__Task brief__:
Within these entries, which lines include the string "width"? Copy each one.

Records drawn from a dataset

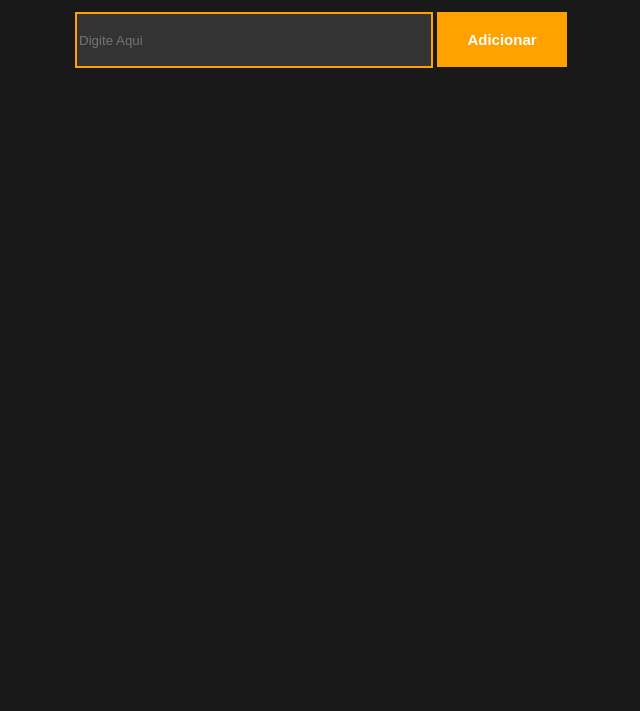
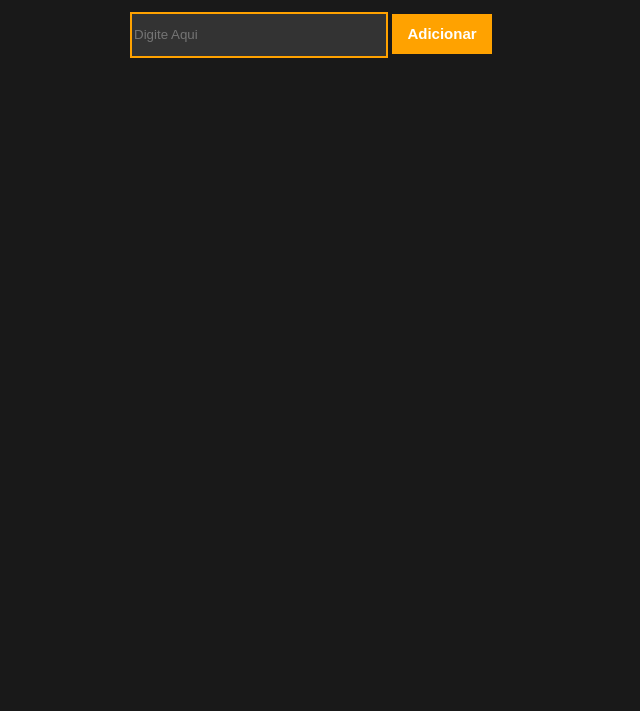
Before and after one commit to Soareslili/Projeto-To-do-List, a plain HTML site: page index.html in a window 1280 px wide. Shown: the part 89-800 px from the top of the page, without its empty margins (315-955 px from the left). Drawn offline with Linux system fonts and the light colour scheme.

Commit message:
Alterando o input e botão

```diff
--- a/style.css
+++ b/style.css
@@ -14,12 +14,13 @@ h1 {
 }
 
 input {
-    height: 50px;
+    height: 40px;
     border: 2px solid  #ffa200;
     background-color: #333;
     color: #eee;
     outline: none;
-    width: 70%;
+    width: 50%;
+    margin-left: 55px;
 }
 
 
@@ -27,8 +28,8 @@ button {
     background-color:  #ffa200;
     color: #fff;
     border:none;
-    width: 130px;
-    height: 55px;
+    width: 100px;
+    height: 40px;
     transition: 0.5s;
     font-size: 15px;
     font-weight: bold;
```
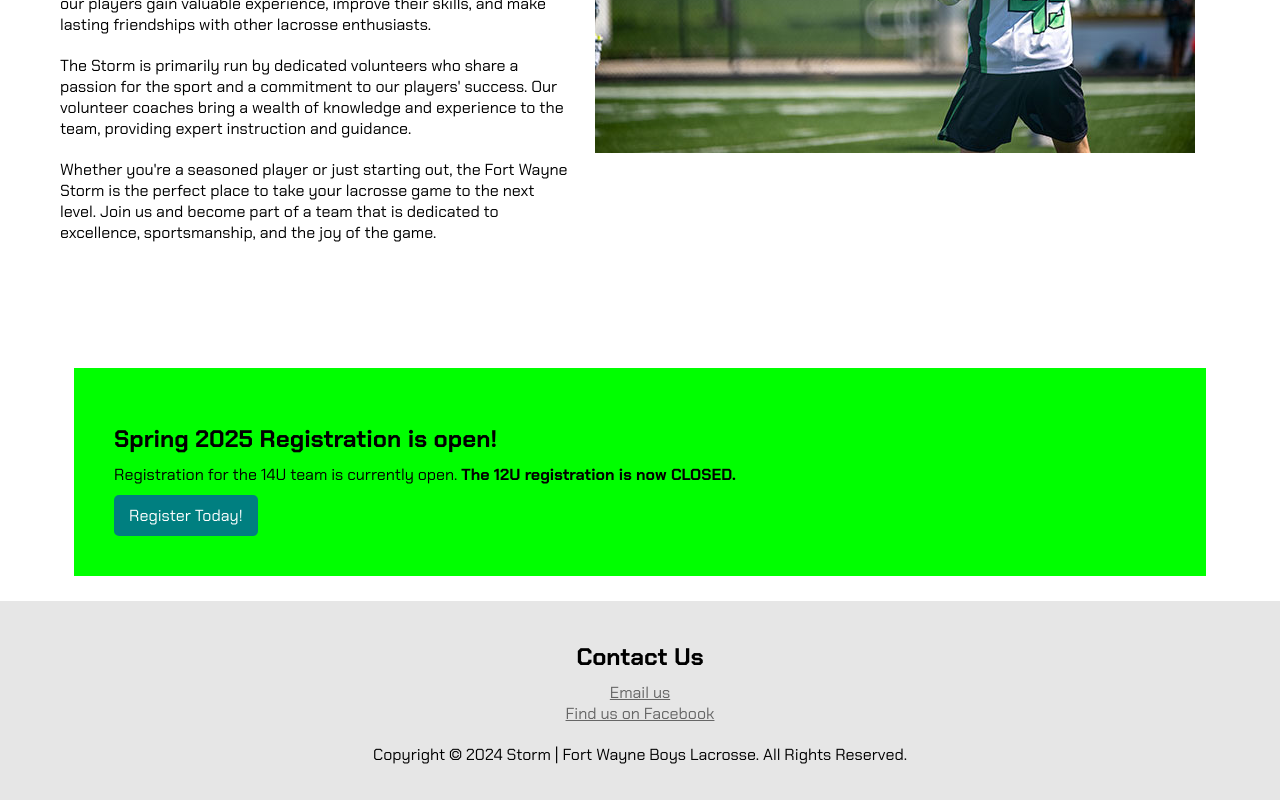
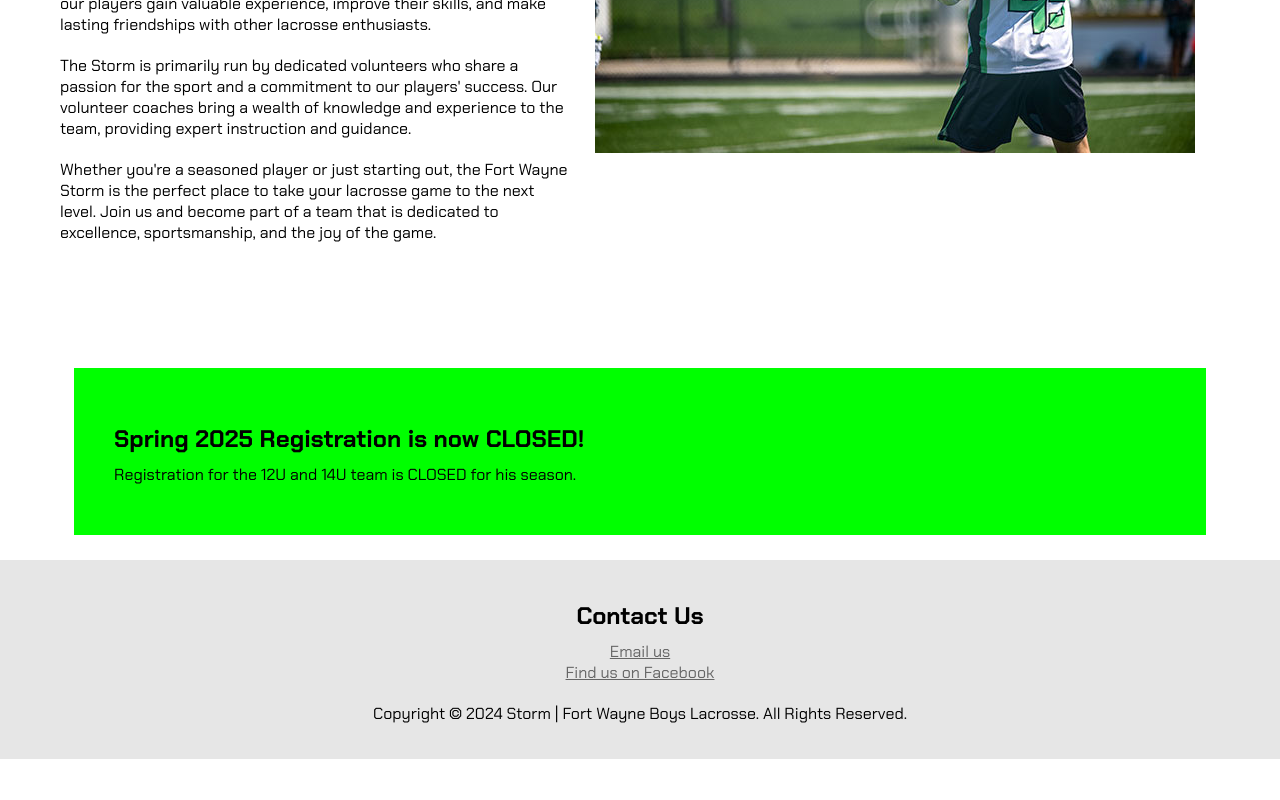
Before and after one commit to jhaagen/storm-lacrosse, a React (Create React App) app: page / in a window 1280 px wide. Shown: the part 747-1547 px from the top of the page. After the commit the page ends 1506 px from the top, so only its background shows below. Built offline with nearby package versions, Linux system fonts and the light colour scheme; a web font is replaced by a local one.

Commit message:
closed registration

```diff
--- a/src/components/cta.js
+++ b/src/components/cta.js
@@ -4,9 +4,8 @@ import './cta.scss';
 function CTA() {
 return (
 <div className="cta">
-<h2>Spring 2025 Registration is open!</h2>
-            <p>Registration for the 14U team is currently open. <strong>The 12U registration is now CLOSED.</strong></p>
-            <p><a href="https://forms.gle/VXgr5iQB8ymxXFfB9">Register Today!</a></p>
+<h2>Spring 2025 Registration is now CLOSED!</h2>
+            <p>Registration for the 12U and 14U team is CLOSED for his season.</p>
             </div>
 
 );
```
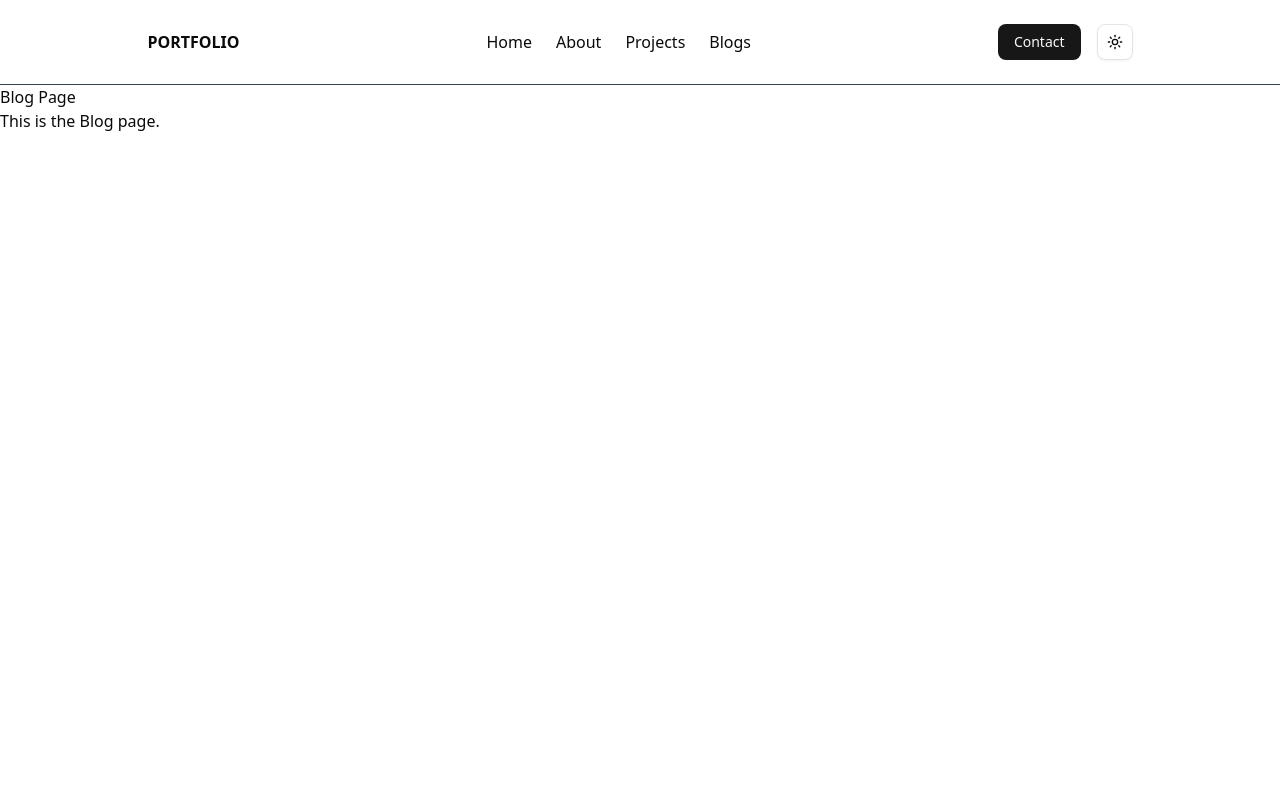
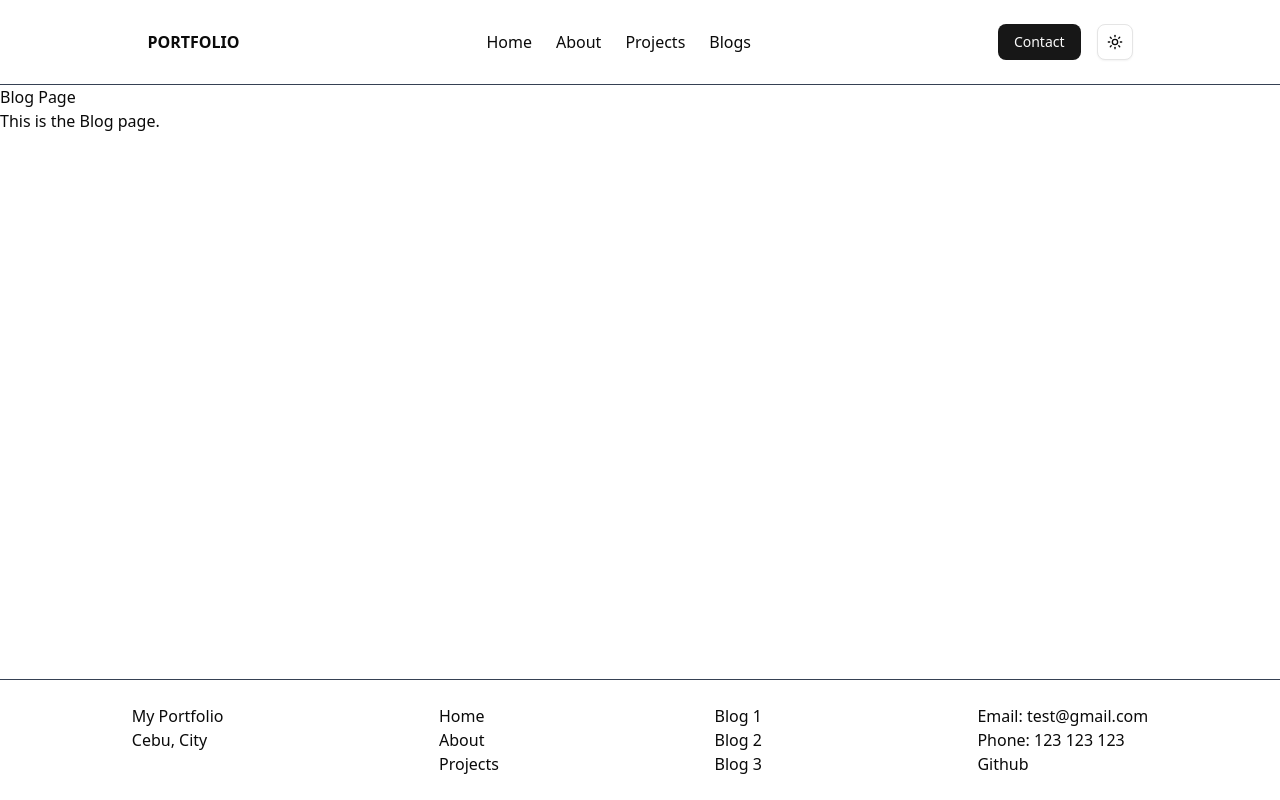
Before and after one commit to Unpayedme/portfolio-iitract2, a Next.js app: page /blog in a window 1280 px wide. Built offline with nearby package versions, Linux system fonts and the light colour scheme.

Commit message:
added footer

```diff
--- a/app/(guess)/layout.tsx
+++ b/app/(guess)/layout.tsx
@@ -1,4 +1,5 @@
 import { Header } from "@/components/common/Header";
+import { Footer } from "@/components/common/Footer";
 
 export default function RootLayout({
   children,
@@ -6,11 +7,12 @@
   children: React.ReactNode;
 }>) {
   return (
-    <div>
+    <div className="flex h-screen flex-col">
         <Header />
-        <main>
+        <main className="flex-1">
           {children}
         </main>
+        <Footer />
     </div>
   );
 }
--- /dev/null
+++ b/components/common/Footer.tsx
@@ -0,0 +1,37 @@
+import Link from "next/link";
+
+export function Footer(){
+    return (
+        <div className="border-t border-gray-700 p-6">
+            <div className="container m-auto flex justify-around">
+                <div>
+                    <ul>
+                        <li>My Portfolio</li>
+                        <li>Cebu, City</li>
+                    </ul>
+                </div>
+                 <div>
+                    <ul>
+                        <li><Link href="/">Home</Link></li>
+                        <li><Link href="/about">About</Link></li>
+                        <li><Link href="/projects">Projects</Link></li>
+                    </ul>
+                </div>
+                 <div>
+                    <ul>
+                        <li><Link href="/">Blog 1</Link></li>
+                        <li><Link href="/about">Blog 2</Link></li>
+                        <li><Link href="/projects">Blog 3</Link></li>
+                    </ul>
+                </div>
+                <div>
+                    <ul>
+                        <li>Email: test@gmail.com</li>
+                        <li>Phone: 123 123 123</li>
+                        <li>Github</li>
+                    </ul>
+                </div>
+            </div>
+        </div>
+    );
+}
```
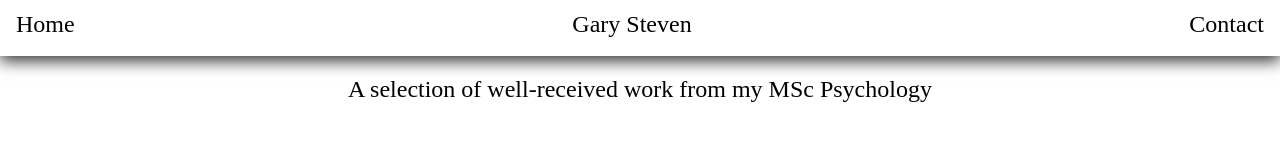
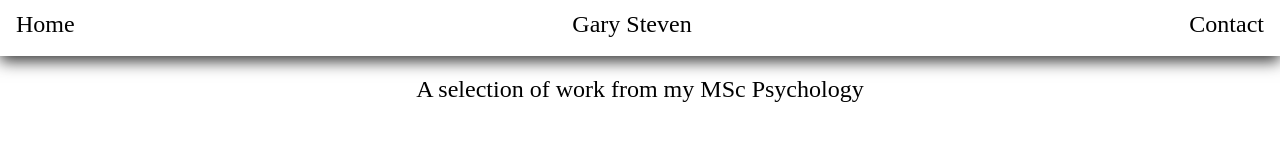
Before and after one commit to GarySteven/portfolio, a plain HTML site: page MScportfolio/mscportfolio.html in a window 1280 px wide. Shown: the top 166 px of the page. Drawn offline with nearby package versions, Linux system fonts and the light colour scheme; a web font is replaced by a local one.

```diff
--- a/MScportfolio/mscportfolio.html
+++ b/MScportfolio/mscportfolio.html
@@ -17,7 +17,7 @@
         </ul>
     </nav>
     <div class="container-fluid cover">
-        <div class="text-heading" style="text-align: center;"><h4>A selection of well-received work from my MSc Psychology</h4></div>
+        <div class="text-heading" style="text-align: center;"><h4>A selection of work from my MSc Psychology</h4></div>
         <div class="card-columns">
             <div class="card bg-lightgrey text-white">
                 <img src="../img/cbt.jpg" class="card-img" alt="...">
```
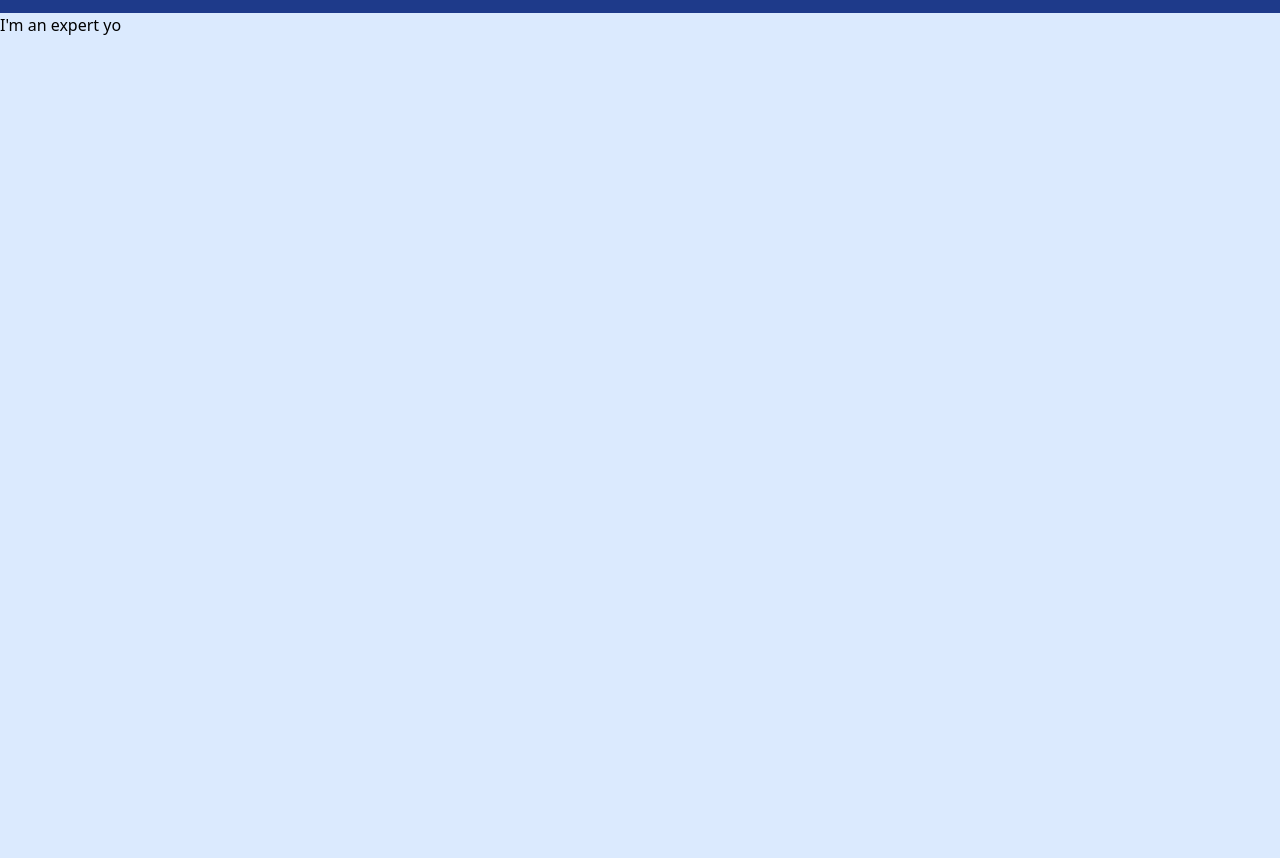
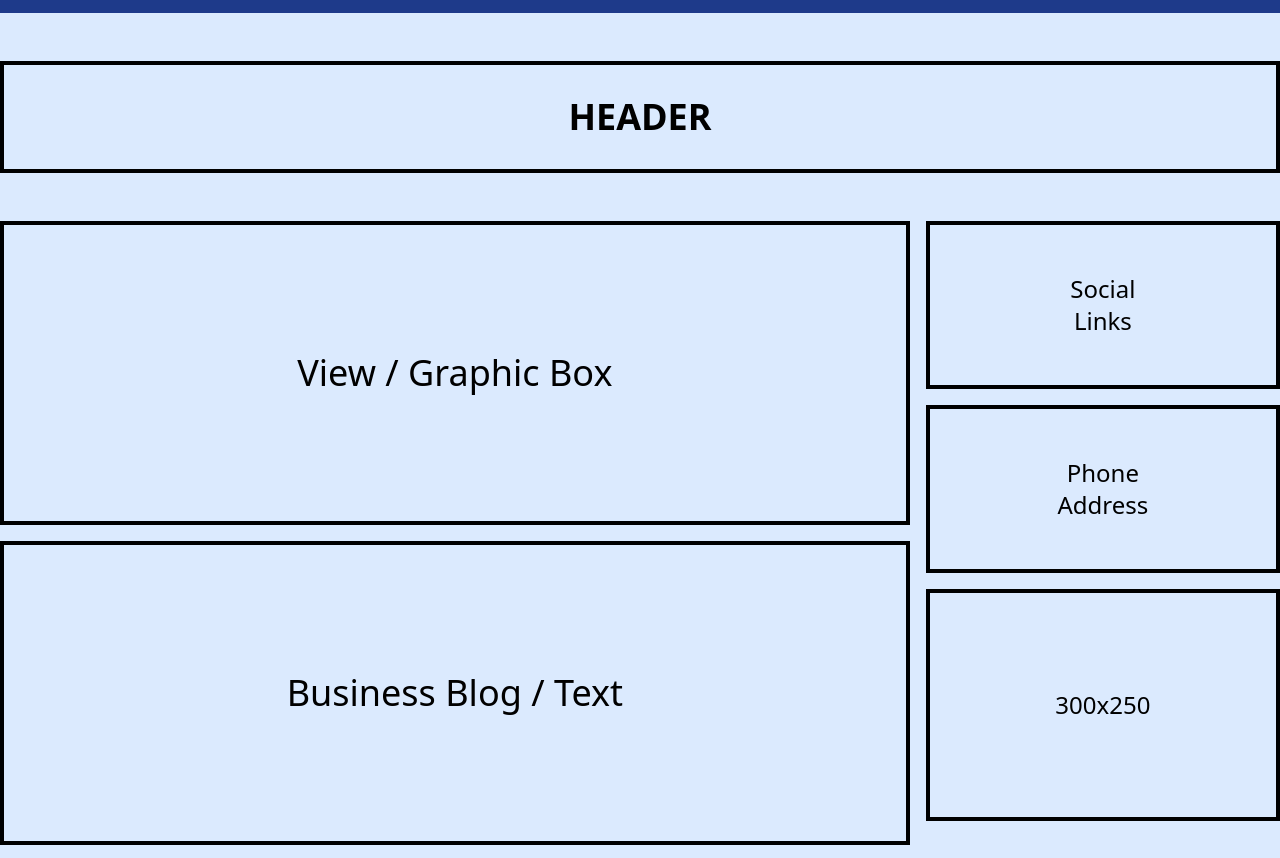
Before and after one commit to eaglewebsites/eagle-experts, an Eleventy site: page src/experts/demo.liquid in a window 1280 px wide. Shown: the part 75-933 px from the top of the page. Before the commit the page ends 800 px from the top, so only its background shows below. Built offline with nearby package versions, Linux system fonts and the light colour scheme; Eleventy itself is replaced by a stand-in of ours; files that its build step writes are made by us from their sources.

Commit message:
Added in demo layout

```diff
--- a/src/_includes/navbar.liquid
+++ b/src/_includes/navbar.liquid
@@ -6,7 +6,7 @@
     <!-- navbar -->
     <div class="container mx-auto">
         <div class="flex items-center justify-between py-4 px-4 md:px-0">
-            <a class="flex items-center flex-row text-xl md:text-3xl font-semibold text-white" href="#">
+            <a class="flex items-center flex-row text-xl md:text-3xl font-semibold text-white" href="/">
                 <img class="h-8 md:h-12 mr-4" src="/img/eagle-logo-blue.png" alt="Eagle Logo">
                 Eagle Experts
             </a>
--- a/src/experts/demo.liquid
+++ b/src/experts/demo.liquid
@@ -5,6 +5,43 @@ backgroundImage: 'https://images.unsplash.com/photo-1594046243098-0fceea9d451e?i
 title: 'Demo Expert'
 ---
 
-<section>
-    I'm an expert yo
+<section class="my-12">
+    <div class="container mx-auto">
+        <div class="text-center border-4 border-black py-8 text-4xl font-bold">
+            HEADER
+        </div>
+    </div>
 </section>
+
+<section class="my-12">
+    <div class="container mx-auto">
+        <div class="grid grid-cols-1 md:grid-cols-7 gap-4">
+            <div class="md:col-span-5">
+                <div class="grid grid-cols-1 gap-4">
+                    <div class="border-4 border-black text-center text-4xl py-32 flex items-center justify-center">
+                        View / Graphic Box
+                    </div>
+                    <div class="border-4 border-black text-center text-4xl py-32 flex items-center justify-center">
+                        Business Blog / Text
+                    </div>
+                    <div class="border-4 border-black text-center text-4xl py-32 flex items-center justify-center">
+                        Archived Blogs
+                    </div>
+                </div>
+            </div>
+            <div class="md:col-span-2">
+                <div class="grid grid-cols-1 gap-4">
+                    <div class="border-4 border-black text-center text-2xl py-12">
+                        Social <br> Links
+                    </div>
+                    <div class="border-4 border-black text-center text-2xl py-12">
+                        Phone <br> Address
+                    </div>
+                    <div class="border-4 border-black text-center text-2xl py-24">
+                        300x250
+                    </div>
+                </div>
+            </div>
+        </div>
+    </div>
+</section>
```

__Result__:
-    width: 70%;
+    width: 50%;
-    width: 130px;
+    width: 100px;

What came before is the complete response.